→ Problem details
Write out every record below exactly as it appears.

→ Source material
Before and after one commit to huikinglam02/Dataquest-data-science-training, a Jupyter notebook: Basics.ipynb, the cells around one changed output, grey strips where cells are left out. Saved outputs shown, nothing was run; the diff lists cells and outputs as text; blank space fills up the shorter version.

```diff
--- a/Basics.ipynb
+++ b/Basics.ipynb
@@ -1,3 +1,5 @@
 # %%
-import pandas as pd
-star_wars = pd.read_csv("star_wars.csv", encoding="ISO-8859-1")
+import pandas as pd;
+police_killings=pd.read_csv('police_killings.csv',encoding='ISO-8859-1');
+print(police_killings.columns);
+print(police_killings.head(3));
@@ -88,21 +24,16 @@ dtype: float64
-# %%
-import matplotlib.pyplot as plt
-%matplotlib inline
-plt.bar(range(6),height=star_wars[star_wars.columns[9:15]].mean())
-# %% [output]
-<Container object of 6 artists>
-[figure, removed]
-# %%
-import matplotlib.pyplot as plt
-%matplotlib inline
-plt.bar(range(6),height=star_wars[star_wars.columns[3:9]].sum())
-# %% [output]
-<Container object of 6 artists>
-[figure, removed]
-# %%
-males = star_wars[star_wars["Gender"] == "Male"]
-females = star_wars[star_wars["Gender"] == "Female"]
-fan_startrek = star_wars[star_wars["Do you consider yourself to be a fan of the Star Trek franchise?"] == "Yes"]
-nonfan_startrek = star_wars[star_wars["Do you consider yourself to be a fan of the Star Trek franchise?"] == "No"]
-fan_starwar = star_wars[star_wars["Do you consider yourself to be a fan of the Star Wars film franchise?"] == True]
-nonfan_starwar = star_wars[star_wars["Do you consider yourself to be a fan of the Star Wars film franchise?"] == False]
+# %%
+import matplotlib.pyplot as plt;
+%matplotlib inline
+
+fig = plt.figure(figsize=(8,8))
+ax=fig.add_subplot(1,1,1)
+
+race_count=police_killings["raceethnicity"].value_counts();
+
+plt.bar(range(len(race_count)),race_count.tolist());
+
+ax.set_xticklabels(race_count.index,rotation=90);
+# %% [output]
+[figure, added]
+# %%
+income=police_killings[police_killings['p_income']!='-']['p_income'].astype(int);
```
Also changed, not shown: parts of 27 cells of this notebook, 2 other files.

→ Answer box
Before and after one commit to huikinglam02/Dataquest-data-science-training, a Jupyter notebook: Basics.ipynb, the cells around one changed output, grey strips where cells are left out. Saved outputs shown, nothing was run; the diff lists cells and outputs as text; blank space fills up the shorter version.

```diff
--- a/Basics.ipynb
+++ b/Basics.ipynb
@@ -1,3 +1,5 @@
 # %%
-import pandas as pd
-star_wars = pd.read_csv("star_wars.csv", encoding="ISO-8859-1")
+import pandas as pd;
+police_killings=pd.read_csv('police_killings.csv',encoding='ISO-8859-1');
+print(police_killings.columns);
+print(police_killings.head(3));
@@ -88,21 +24,16 @@ dtype: float64
-# %%
-import matplotlib.pyplot as plt
-%matplotlib inline
-plt.bar(range(6),height=star_wars[star_wars.columns[9:15]].mean())
-# %% [output]
-<Container object of 6 artists>
-[figure, removed]
-# %%
-import matplotlib.pyplot as plt
-%matplotlib inline
-plt.bar(range(6),height=star_wars[star_wars.columns[3:9]].sum())
-# %% [output]
-<Container object of 6 artists>
-[figure, removed]
-# %%
-males = star_wars[star_wars["Gender"] == "Male"]
-females = star_wars[star_wars["Gender"] == "Female"]
-fan_startrek = star_wars[star_wars["Do you consider yourself to be a fan of the Star Trek franchise?"] == "Yes"]
-nonfan_startrek = star_wars[star_wars["Do you consider yourself to be a fan of the Star Trek franchise?"] == "No"]
-fan_starwar = star_wars[star_wars["Do you consider yourself to be a fan of the Star Wars film franchise?"] == True]
-nonfan_starwar = star_wars[star_wars["Do you consider yourself to be a fan of the Star Wars film franchise?"] == False]
+# %%
+import matplotlib.pyplot as plt;
+%matplotlib inline
+
+fig = plt.figure(figsize=(8,8))
+ax=fig.add_subplot(1,1,1)
+
+race_count=police_killings["raceethnicity"].value_counts();
+
+plt.bar(range(len(race_count)),race_count.tolist());
+
+ax.set_xticklabels(race_count.index,rotation=90);
+# %% [output]
+[figure, added]
+# %%
+income=police_killings[police_killings['p_income']!='-']['p_income'].astype(int);
```
Also changed, not shown: parts of 27 cells of this notebook, 2 other files.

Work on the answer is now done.